Change detection data:
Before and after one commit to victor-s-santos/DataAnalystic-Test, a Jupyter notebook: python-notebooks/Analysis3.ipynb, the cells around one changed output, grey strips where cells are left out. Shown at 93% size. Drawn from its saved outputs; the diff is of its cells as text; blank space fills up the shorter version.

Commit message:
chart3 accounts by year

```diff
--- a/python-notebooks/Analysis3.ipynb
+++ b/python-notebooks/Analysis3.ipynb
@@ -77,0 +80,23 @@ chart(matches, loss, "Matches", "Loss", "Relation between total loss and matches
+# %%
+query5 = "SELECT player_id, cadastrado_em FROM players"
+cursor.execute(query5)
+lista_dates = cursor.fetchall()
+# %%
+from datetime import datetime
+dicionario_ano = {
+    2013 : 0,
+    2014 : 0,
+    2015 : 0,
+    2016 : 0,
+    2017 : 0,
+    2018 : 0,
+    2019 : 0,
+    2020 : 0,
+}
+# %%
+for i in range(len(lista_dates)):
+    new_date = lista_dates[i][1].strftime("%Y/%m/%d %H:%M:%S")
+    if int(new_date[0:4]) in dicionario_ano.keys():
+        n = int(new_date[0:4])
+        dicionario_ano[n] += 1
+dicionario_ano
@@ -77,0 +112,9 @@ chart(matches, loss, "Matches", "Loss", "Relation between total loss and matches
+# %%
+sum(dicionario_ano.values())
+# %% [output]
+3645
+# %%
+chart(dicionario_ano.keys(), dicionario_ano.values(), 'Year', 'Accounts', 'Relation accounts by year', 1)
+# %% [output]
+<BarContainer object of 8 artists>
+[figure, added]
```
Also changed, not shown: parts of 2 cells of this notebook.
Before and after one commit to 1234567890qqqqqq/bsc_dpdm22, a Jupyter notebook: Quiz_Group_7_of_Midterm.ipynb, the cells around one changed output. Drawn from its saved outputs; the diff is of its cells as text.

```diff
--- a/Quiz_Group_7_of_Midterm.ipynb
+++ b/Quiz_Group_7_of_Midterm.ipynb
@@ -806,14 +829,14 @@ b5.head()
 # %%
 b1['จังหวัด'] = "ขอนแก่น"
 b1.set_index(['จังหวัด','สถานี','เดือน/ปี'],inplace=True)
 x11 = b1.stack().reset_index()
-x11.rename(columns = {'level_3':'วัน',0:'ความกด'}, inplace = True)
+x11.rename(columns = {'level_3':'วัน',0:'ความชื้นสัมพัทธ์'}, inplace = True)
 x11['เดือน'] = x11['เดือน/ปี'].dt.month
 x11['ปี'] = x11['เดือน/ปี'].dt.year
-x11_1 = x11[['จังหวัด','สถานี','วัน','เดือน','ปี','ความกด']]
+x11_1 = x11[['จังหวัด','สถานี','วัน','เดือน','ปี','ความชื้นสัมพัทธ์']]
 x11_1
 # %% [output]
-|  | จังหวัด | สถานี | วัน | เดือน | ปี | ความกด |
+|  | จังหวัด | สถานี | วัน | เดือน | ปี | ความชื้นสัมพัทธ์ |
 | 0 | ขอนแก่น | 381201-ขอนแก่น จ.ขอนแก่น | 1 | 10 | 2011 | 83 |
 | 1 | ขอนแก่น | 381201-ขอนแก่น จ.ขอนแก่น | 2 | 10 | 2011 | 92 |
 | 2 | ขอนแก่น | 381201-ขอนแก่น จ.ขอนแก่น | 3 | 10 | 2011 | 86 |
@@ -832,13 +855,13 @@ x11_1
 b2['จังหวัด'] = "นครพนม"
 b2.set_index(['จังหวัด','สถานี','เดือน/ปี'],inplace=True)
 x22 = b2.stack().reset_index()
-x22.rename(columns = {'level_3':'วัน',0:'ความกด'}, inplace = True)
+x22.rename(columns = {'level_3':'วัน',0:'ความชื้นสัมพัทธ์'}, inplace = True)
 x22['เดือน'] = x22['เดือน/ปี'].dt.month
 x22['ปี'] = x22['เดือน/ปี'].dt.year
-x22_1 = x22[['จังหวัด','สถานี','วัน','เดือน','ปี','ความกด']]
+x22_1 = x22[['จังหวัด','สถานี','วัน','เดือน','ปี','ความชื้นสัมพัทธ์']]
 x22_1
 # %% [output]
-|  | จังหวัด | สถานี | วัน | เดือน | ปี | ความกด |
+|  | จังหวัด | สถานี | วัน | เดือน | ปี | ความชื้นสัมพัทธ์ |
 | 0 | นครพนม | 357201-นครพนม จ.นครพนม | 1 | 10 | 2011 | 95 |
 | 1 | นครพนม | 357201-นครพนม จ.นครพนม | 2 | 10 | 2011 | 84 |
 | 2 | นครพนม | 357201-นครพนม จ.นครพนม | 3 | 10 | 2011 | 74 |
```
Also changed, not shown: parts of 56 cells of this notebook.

> _What the exercise asks_: Working through the records above, copy each line in which "year" is found.

> _Solution to this task_:
chart3 accounts by year
+chart(dicionario_ano.keys(), dicionario_ano.values(), 'Year', 'Accounts', 'Relation accounts by year', 1)
 x11['ปี'] = x11['เดือน/ปี'].dt.year
 x22['ปี'] = x22['เดือน/ปี'].dt.year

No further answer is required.